This flu season is shaping up to be a real doozy, with widespread influenza activity reported in all states except Hawaii, according to the Centers for Disease Control and Prevention (CDC).
At least 37 children have died from flu-related complications since October, and there could be more to come, as flu activity can last as late as May. Baby boomers, too, have been hit hard. Indeed, those who track the flu say people ages 50 to 64 are being hospitalized at alarming rates, second only to the elderly.
By the time it’s all said and done, the CDC estimates that as many as 700,000 people or more will be hospitalized because of the flu.
The agency continues to emphasize the importance of flu shots, saying that it’s not too late to get one, even in February. Experts also say that doctors should prescribe antivirals, such as Tamiflu, for flu patients as quickly as possible, as the drugs are more effective the earlier they are prescribed.
So how can you tell if your symptoms indicate the flu or just a common cold? Both are respiratory illnesses, but they are caused by different viruses, according to the CDC. Because they can manifest themselves in similar ways, it can be hard to know which ailment you have.

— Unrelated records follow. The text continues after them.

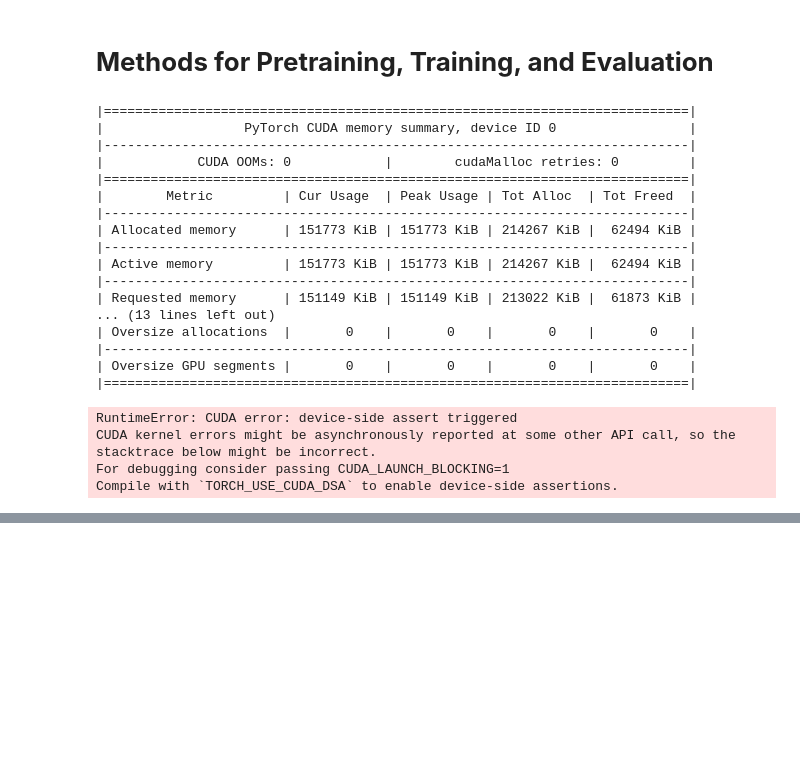
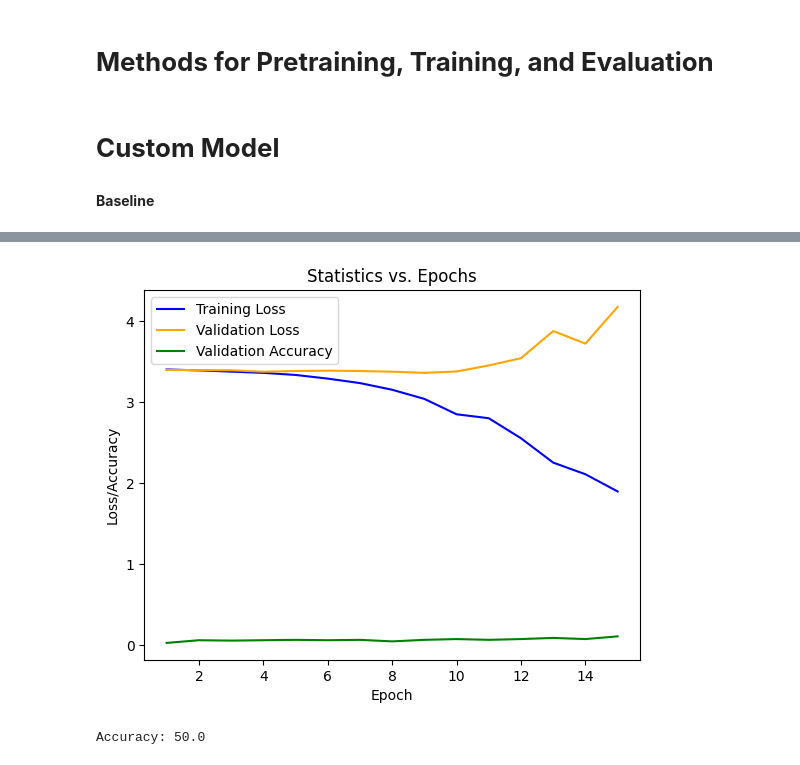
Before and after one commit to noahlangendoen/NBATeamClassifier, a Jupyter notebook: CSCI487_Model_Development.ipynb, the cells around one changed output, grey strips where cells are left out. Cells and saved outputs as stored; diff of their text form; code cells hidden in the pictures; blank space fills up the shorter version.

Commit message:
Pretraining, testing model parameters, added sequential model

```diff
--- a/CSCI487_Model_Development.ipynb
+++ b/CSCI487_Model_Development.ipynb
@@ -132,30 +131,3 @@ def pretrainModel(model, numEpochs = 10, batchSize = 16, learningRate = 0.001):
     print(f"Pretraining Complete.")
     model.load_state_dict(bestWeights)
     return model
-# %%
-torch.cuda.empty_cache()
-
-# Reset CUDA memory statistics
-torch.cuda.reset_max_memory_allocated()
-torch.cuda.reset_max_memory_cached()
-
-# Check GPU memory usage
-print(torch.cuda.memory_summary(device=device, abbreviated=True))
-# %% [output]
-|===========================================================================|
-|                  PyTorch CUDA memory summary, device ID 0                 |
-|---------------------------------------------------------------------------|
-|            CUDA OOMs: 0            |        cudaMalloc retries: 0         |
-|===========================================================================|
-|        Metric         | Cur Usage  | Peak Usage | Tot Alloc  | Tot Freed  |
-|---------------------------------------------------------------------------|
-| Allocated memory      | 151773 KiB | 151773 KiB | 214267 KiB |  62494 KiB |
-|---------------------------------------------------------------------------|
-| Active memory         | 151773 KiB | 151773 KiB | 214267 KiB |  62494 KiB |
-|---------------------------------------------------------------------------|
-| Requested memory      | 151149 KiB | 151149 KiB | 213022 KiB |  61873 KiB |
-... (13 lines left out)
-| Oversize allocations  |       0    |       0    |       0    |       0    |
-|---------------------------------------------------------------------------|
-| Oversize GPU segments |       0    |       0    |       0    |       0    |
-|===========================================================================|
@@ -162,3 +211,5 @@ print(torch.cuda.memory_summary(device=device, abbreviated=True))
+# %% [markdown]
+# **Custom Model**
 # %%
 class Net(nn.Module):
     def __init__(self):
@@ -178,13 +229,14 @@ class Net(nn.Module):
         x = F.relu(self.fc2(x))
         x = self.fc3(x)
         return x
-
-model = Net().to(device)
-
-criterion = nn.CrossEntropyLoss()
-optimizer = optim.SGD(model.parameters(), lr=0.001, momentum=0.9)
-# %% [output]
-RuntimeError: CUDA error: device-side assert triggered
-CUDA kernel errors might be asynchronously reported at some other API call, so the stacktrace below might be incorrect.
-For debugging consider passing CUDA_LAUNCH_BLOCKING=1
-Compile with `TORCH_USE_CUDA_DSA` to enable device-side assertions.
+# %% [markdown]
+**Baseline**
+# %%
+device = torch.device("cuda" if torch.cuda.is_available() else "cpu")
+model = Net().to(device)
+criterion = nn.CrossEntropyLoss()
+optimizer = optim.Adam(model.parameters(), lr=0.001)
+model = trainModel(model, 15)
+accuracy = evaluateModel(model, testLoader)
+print(f"Accuracy: {accuracy}")
+# %% [output]
@@ -190,0 +258,2 @@ Compile with `TORCH_USE_CUDA_DSA` to enable device-side assertions.
+[figure, added]
+Accuracy: 50.0
```
Also changed, not shown: parts of 15 cells of this notebook, 1 other file.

But there are a few distinct differences between a run-of-the-mill cold and the flu.
While you can have a fever, cough, sneezing, congestion and a sore throat with both, the symptoms tend to be more severe and intense when you have the flu. And symptoms usually come on more quickly. People with colds are more likely to have a runny nose, whereas those with the flu are more apt to experience chills as well as serious muscle and body aches. With the flu, you’ll typically experience more of the symptoms, not just one or two. People with the flu will have a tough time even getting out of bed; by contrast, those with a cold may still feel well enough to go to the office.
For more information on what sets the two apart, here’s a nifty chart from the CDC: